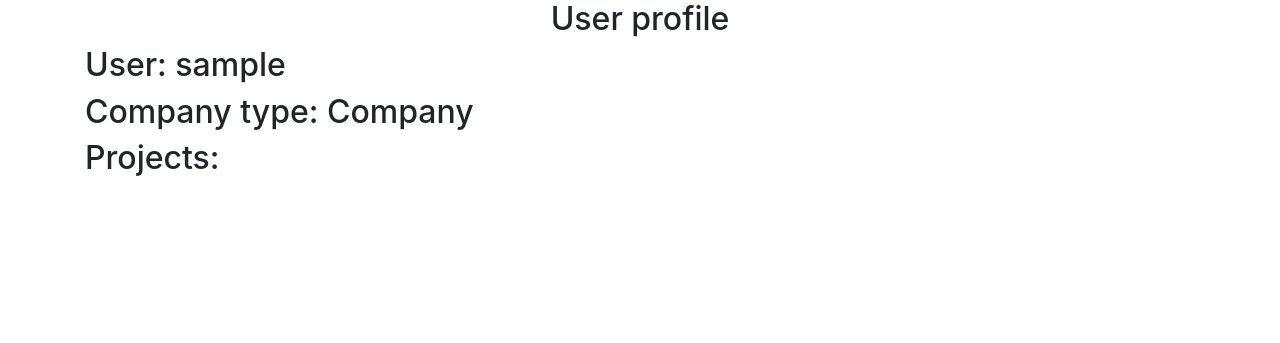
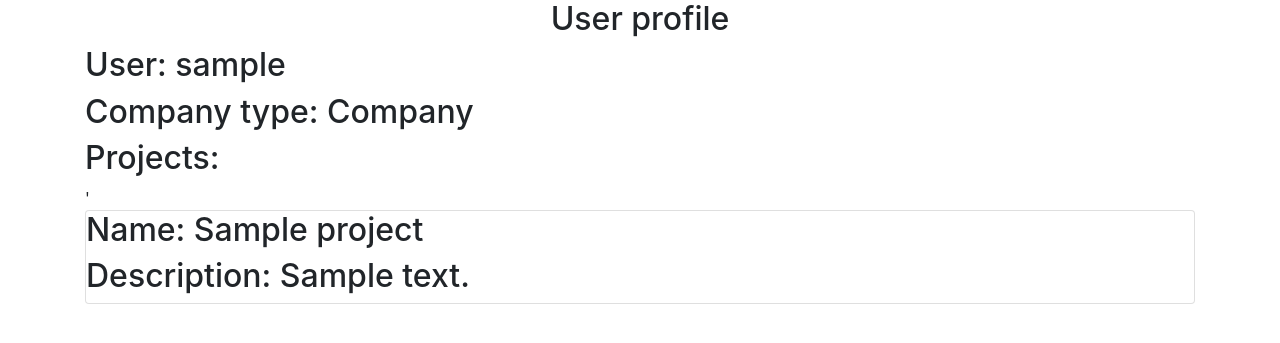
Before and after one commit to Thenk0/Django-learning, a Django app: page /profile/ in a window 1280 px wide. Shown: the top 343 px of the page. Run offline with Django 3.2, Linux system fonts and the light colour scheme; a user stored in the database is signed in; tables that the repository leaves empty hold one stand-in row (values such as "Sample post"); some libraries are stand-ins or nearby versions.

Commit message:
added profile and project registration

```diff
--- a/invtinder/tinder/models.py
+++ b/invtinder/tinder/models.py
@@ -10,7 +10,10 @@ class Project(models.Model):
     video = models.FileField(upload_to="videos/")
     description = models.TextField(max_length=500)
     pitch_deck = models.FileField(upload_to="pitch_decks/")
-    posted_by = models.OneToOneField("User", on_delete=models.CASCADE)
+    posted_by = models.ForeignKey("User", on_delete=models.CASCADE, related_name="projects")
+
+    def __str__(self):
+        return self.name
 
 
 class Slides(models.Model):
--- a/invtinder/tinder/templates/tinder/profile.html
+++ b/invtinder/tinder/templates/tinder/profile.html
@@ -7,8 +7,20 @@
         <h2> User: {{ user.username }} </h2>
         {% if user.company_type %}
         <h2>Company type: {{ user.company_type }} </h2>
+        {% else %}
+        {% comment %}
+            todo: add normal view for different users
+        {% endcomment %}
         {% endif %}
-        <h2>Projects: </h2>
+        <h2>Projects: </h2>'
+        {% for project in projects %}
+            <div class="card">
+                <h2>Name: {{project.name}}</h2>
+                <h2>Description: {{project.description}}</h2>
+            </div>
+        {% empty %}
+            <h3>User doesnt have projects</h3>
+        {% endfor %}
     {% elif user.is_authenticated and not user.is_active %}
         <h1>User is currently inactive</h1>
     {% else %}
--- a/invtinder/tinder/urls.py
+++ b/invtinder/tinder/urls.py
@@ -2,4 +2,9 @@ from django.urls import path
 from . import views
 
 
-urlpatterns = [path("", views.index), path("profile/", views.account_profile)]
+urlpatterns = [
+    path("", views.index),
+    path("profile/<str:username>", views.account_profile),
+    path("profile/", views.account_profile),
+    path("project/add", views.add_project),
+]
--- a/invtinder/tinder/views.py
+++ b/invtinder/tinder/views.py
@@ -1,5 +1,6 @@
 from django.shortcuts import render
-
+from .models import User, Project
+from .forms import ProjectForm
 
 posts = [
     {
@@ -23,7 +24,34 @@ def index(request):
     return render(request, "tinder/index.html", context)
 
 
-def account_profile(request):
-    user = request.user
-    context = {"user": user}
+def account_profile(request, username=""):
+    context = {
+        "user": None,
+    }
+    if username:
+        user = User.objects.get(username=username)
+    else:
+        user = request.user
+    context["projects"] = user.projects.all()
+    context["user"] = user
     return render(request, "tinder/profile.html", context)
+
+
+def add_project(request):
+    context = {"user": request.user}
+    if request.method == "POST":
+        context["form"] = ProjectForm(request.POST, request.FILES)
+        if context["form"].is_valid():
+            # todo: add proper validation
+            project = Project()
+            project.name = context["form"].cleaned_data.get("name")
+            project.email = context["form"].cleaned_data.get("email")
+            project.phone = context["form"].cleaned_data.get("phone")
+            project.video = context["form"].cleaned_data.get("video")
+            project.description = context["form"].cleaned_data.get("description")
+            project.posted_by = request.user
+            project.save()
+    else:
+        context["form"] = ProjectForm()
+
+    return render(request, "tinder/project-add.html", context)
```
Also changed, not shown: invtinder/tinder/forms.py (+26 -9 lines), invtinder/tinder/templates/tinder/project-add.html (added, +18 -0 lines), 1 other file.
▬▬▬▬▬▬
> _TASK DETAILS_
Set down every record exactly as written, but drop the pictures.

> _ANSWER TO THIS TASK_
Before and after one commit to Thenk0/Django-learning, a Django app: page /profile/ in a window 1280 px wide. Shown: the top 343 px of the page. Run offline with Django 3.2, Linux system fonts and the light colour scheme; a user stored in the database is signed in; tables that the repository leaves empty hold one stand-in row (values such as "Sample post"); some libraries are stand-ins or nearby versions.

Commit message:
added profile and project registration

```diff
--- a/invtinder/tinder/models.py
+++ b/invtinder/tinder/models.py
@@ -10,7 +10,10 @@ class Project(models.Model):
     video = models.FileField(upload_to="videos/")
     description = models.TextField(max_length=500)
     pitch_deck = models.FileField(upload_to="pitch_decks/")
-    posted_by = models.OneToOneField("User", on_delete=models.CASCADE)
+    posted_by = models.ForeignKey("User", on_delete=models.CASCADE, related_name="projects")
+
+    def __str__(self):
+        return self.name
 
 
 class Slides(models.Model):
--- a/invtinder/tinder/templates/tinder/profile.html
+++ b/invtinder/tinder/templates/tinder/profile.html
@@ -7,8 +7,20 @@
         <h2> User: {{ user.username }} </h2>
         {% if user.company_type %}
         <h2>Company type: {{ user.company_type }} </h2>
+        {% else %}
+        {% comment %}
+            todo: add normal view for different users
+        {% endcomment %}
         {% endif %}
-        <h2>Projects: </h2>
+        <h2>Projects: </h2>'
+        {% for project in projects %}
+            <div class="card">
+                <h2>Name: {{project.name}}</h2>
+                <h2>Description: {{project.description}}</h2>
+            </div>
+        {% empty %}
+            <h3>User doesnt have projects</h3>
+        {% endfor %}
     {% elif user.is_authenticated and not user.is_active %}
         <h1>User is currently inactive</h1>
     {% else %}
--- a/invtinder/tinder/urls.py
+++ b/invtinder/tinder/urls.py
@@ -2,4 +2,9 @@ from django.urls import path
 from . import views
 
 
-urlpatterns = [path("", views.index), path("profile/", views.account_profile)]
+urlpatterns = [
+    path("", views.index),
+    path("profile/<str:username>", views.account_profile),
+    path("profile/", views.account_profile),
+    path("project/add", views.add_project),
+]
--- a/invtinder/tinder/views.py
+++ b/invtinder/tinder/views.py
@@ -1,5 +1,6 @@
 from django.shortcuts import render
-
+from .models import User, Project
+from .forms import ProjectForm
 
 posts = [
     {
@@ -23,7 +24,34 @@ def index(request):
     return render(request, "tinder/index.html", context)
 
 
-def account_profile(request):
-    user = request.user
-    context = {"user": user}
+def account_profile(request, username=""):
+    context = {
+        "user": None,
+    }
+    if username:
+        user = User.objects.get(username=username)
+    else:
+        user = request.user
+    context["projects"] = user.projects.all()
+    context["user"] = user
     return render(request, "tinder/profile.html", context)
+
+
+def add_project(request):
+    context = {"user": request.user}
+    if request.method == "POST":
+        context["form"] = ProjectForm(request.POST, request.FILES)
+        if context["form"].is_valid():
+            # todo: add proper validation
+            project = Project()
+            project.name = context["form"].cleaned_data.get("name")
+            project.email = context["form"].cleaned_data.get("email")
+            project.phone = context["form"].cleaned_data.get("phone")
+            project.video = context["form"].cleaned_data.get("video")
+            project.description = context["form"].cleaned_data.get("description")
+            project.posted_by = request.user
+            project.save()
+    else:
+        context["form"] = ProjectForm()
+
+    return render(request, "tinder/project-add.html", context)
```
Also changed, not shown: invtinder/tinder/forms.py (+26 -9 lines), invtinder/tinder/templates/tinder/project-add.html (added, +18 -0 lines), 1 other file.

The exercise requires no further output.